(Collected data)
┄┄┄┄┄┄┄┄┄┄┄┄┄┄┄┄┄┄┄┄
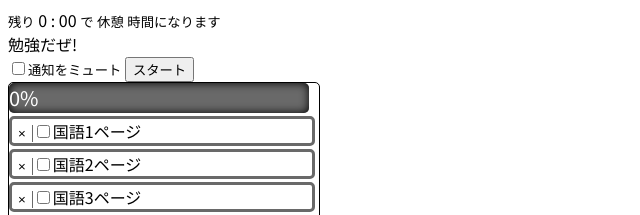
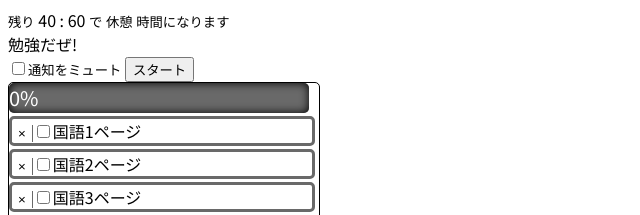
Before and after one commit to e331-1/old-s, a plain HTML site: page me/index.html in a window 1280 px wide. Shown: the top 215 px of the page, 0-640 px from the left. Drawn offline with Linux system fonts and the light colour scheme.

Commit message:
Update index.html

```diff
--- a/me/index.html
+++ b/me/index.html
@@ -46,9 +46,9 @@
     <body>
         <div id="main">
             <small>残り</small>
-            <span id="timmer_min">0</span>
+            <span id="timmer_min">40</span>
             <span>:</span>
-            <span id="timmer_sec">00</span>
+            <span id="timmer_sec">60</span>
             <small>で</small>
             <small id="status_next">休憩</small>
             <small>時間になります</small>
```
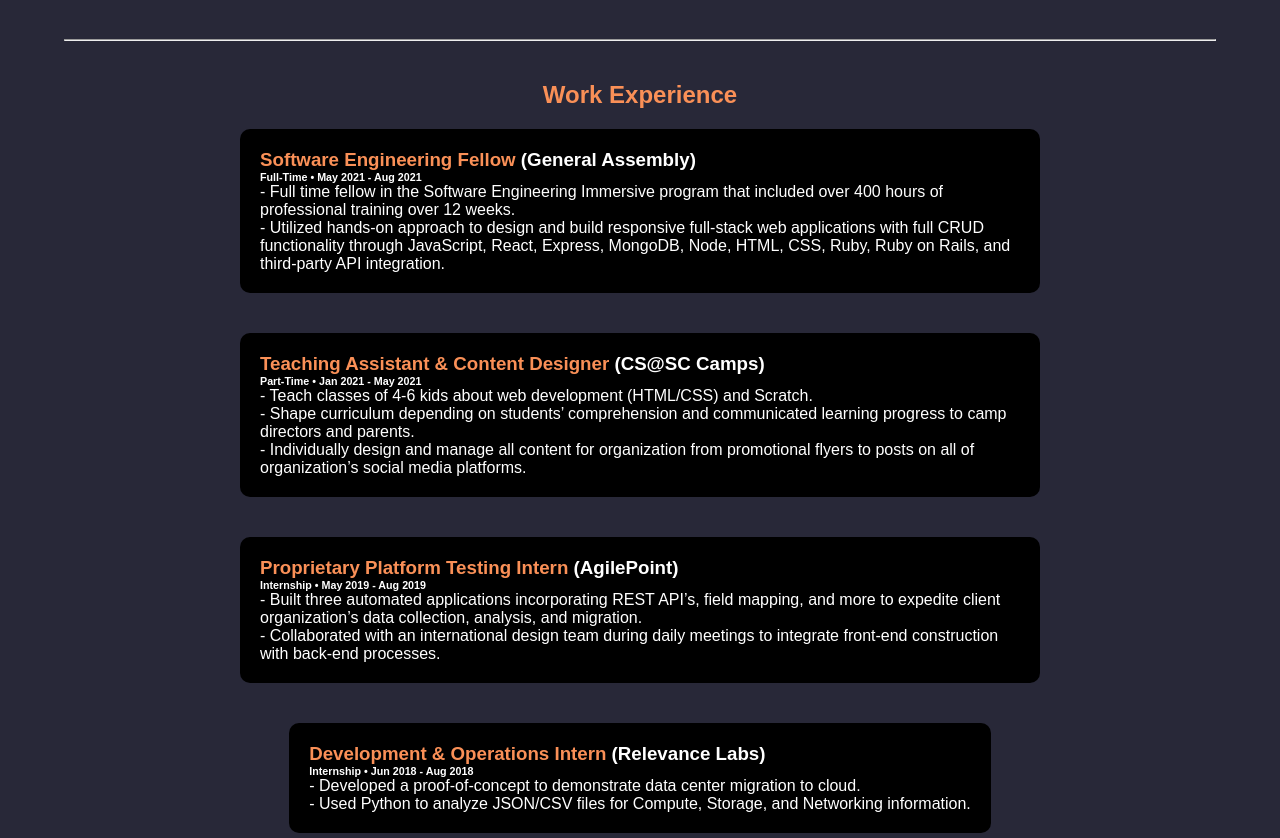
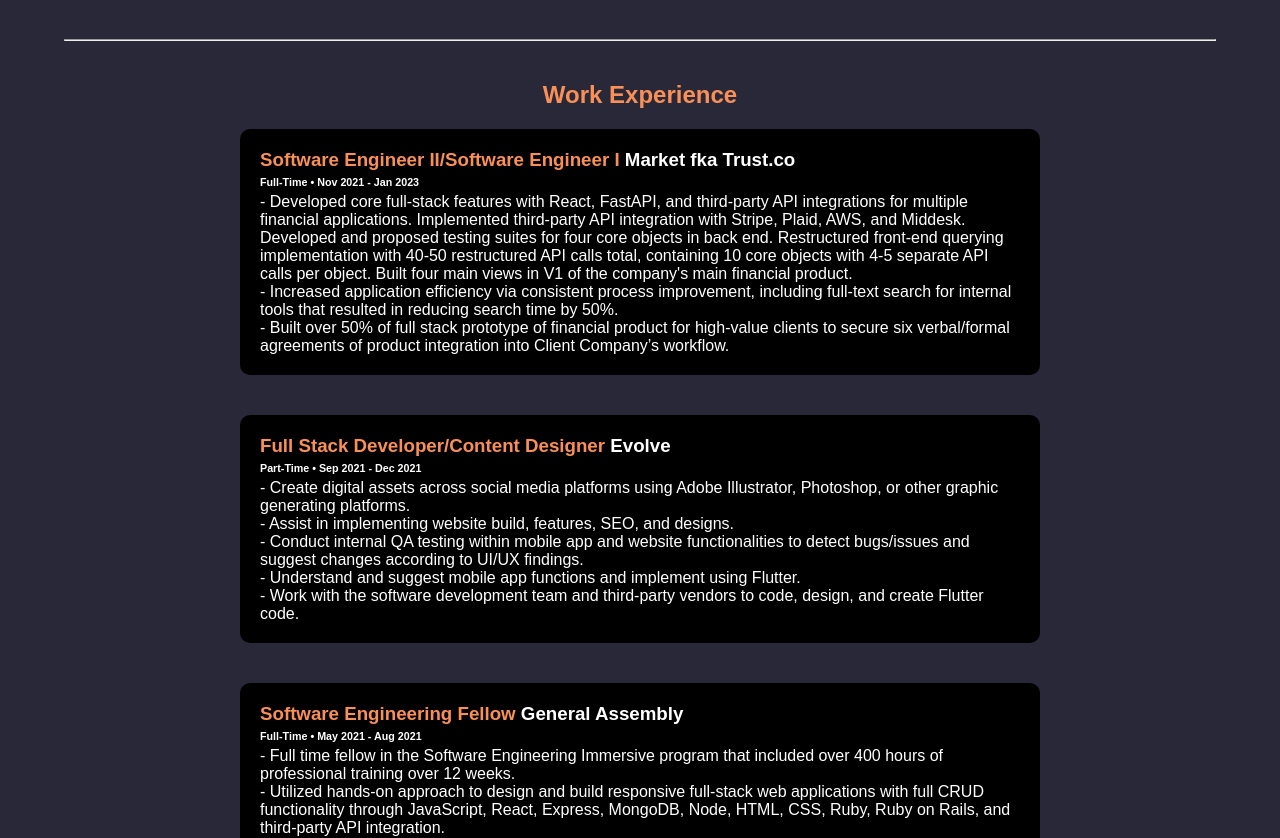
Before and after one commit to rahulpjo/portfolio, a React (Create React App) app in the folder refactor/: page /about in a window 1280 px wide. Shown: the part 560-1398 px from the top of the page. Built offline with nearby package versions, Linux system fonts and the light colour scheme.

Commit message:
Update work experience

```diff
--- a/refactor/src/components/Experience/Experience.css
+++ b/refactor/src/components/Experience/Experience.css
@@ -1,7 +1,11 @@
 .experience {
-  max-width: 800px;
+  width: 800px;
   background-color: black;
   padding: 20px;
   margin: 20px;
   border-radius: 10px;
 }
+
+.experience h6 {
+  margin: 5px 0;
+}
--- a/refactor/src/components/Experience/Experience.jsx
+++ b/refactor/src/components/Experience/Experience.jsx
@@ -6,7 +6,7 @@
   return (
     <article className="experience">
       <h3>
-        <span className="orange">{role}</span> ({company})
+        <span className="orange">{role}</span> {company}
       </h3>
       <h6>
         {type} • {dates}
--- a/refactor/src/data/workexperience.js
+++ b/refactor/src/data/workexperience.js
@@ -1,4 +1,20 @@
 const experience = [
+  {
+    role: "Software Engineer II/Software Engineer I",
+    company: "Market fka Trust.co",
+    type: "Full-Time",
+    dates: "Nov 2021 - Jan 2023",
+    description:
+      "- Developed core full-stack features with React, FastAPI, and third-party API integrations for multiple financial applications. Implemented third-party API integration with Stripe, Plaid, AWS, and Middesk. Developed and proposed testing suites for four core objects in back end. Restructured front-end querying implementation with 40-50 restructured API calls total, containing 10 core objects with 4-5 separate API calls per object. Built four main views in V1 of the company's main financial product.\n- Increased application efficiency via consistent process improvement, including full-text search for internal tools that resulted in reducing search time by 50%.\n- Built over 50% of full stack prototype of financial product for high-value clients to secure six verbal/formal agreements of product integration into Client Company’s workflow.",
+  },
+  {
+    role: "Full Stack Developer/Content Designer",
+    company: "Evolve",
+    type: "Part-Time",
+    dates: "Sep 2021 - Dec 2021",
+    description:
+      "- Create digital assets across social media platforms using Adobe Illustrator, Photoshop, or other graphic generating platforms.\n- Assist in implementing website build, features, SEO, and designs.\n- Conduct internal QA testing within mobile app and website functionalities to detect bugs/issues and suggest changes according to UI/UX findings.\n- Understand and suggest mobile app functions and implement using Flutter.\n- Work with the software development team and third-party vendors to code, design, and create Flutter code.",
+  },
   {
     role: "Software Engineering Fellow",
     company: "General Assembly",
```
Also changed, not shown: 1 other file (tests, documents, lock files or other folders).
┄┄┄┄┄┄┄┄┄┄┄┄┄┄┄┄┄┄┄┄
# [Instructions to follow]
For each entry, copy the text exactly and leave out any image it carries.

# [Solution for this exercise]
Before and after one commit to e331-1/old-s, a plain HTML site: page me/index.html in a window 1280 px wide. Shown: the top 215 px of the page, 0-640 px from the left. Drawn offline with Linux system fonts and the light colour scheme.

Commit message:
Update index.html

```diff
--- a/me/index.html
+++ b/me/index.html
@@ -46,9 +46,9 @@
     <body>
         <div id="main">
             <small>残り</small>
-            <span id="timmer_min">0</span>
+            <span id="timmer_min">40</span>
             <span>:</span>
-            <span id="timmer_sec">00</span>
+            <span id="timmer_sec">60</span>
             <small>で</small>
             <small id="status_next">休憩</small>
             <small>時間になります</small>
```
Before and after one commit to rahulpjo/portfolio, a React (Create React App) app in the folder refactor/: page /about in a window 1280 px wide. Shown: the part 560-1398 px from the top of the page. Built offline with nearby package versions, Linux system fonts and the light colour scheme.

Commit message:
Update work experience

```diff
--- a/refactor/src/components/Experience/Experience.css
+++ b/refactor/src/components/Experience/Experience.css
@@ -1,7 +1,11 @@
 .experience {
-  max-width: 800px;
+  width: 800px;
   background-color: black;
   padding: 20px;
   margin: 20px;
   border-radius: 10px;
 }
+
+.experience h6 {
+  margin: 5px 0;
+}
--- a/refactor/src/components/Experience/Experience.jsx
+++ b/refactor/src/components/Experience/Experience.jsx
@@ -6,7 +6,7 @@
   return (
     <article className="experience">
       <h3>
-        <span className="orange">{role}</span> ({company})
+        <span className="orange">{role}</span> {company}
       </h3>
       <h6>
         {type} • {dates}
--- a/refactor/src/data/workexperience.js
+++ b/refactor/src/data/workexperience.js
@@ -1,4 +1,20 @@
 const experience = [
+  {
+    role: "Software Engineer II/Software Engineer I",
+    company: "Market fka Trust.co",
+    type: "Full-Time",
+    dates: "Nov 2021 - Jan 2023",
+    description:
+      "- Developed core full-stack features with React, FastAPI, and third-party API integrations for multiple financial applications. Implemented third-party API integration with Stripe, Plaid, AWS, and Middesk. Developed and proposed testing suites for four core objects in back end. Restructured front-end querying implementation with 40-50 restructured API calls total, containing 10 core objects with 4-5 separate API calls per object. Built four main views in V1 of the company's main financial product.\n- Increased application efficiency via consistent process improvement, including full-text search for internal tools that resulted in reducing search time by 50%.\n- Built over 50% of full stack prototype of financial product for high-value clients to secure six verbal/formal agreements of product integration into Client Company’s workflow.",
+  },
+  {
+    role: "Full Stack Developer/Content Designer",
+    company: "Evolve",
+    type: "Part-Time",
+    dates: "Sep 2021 - Dec 2021",
+    description:
+      "- Create digital assets across social media platforms using Adobe Illustrator, Photoshop, or other graphic generating platforms.\n- Assist in implementing website build, features, SEO, and designs.\n- Conduct internal QA testing within mobile app and website functionalities to detect bugs/issues and suggest changes according to UI/UX findings.\n- Understand and suggest mobile app functions and implement using Flutter.\n- Work with the software development team and third-party vendors to code, design, and create Flutter code.",
+  },
   {
     role: "Software Engineering Fellow",
     company: "General Assembly",
```
Also changed, not shown: 1 other file (tests, documents, lock files or other folders).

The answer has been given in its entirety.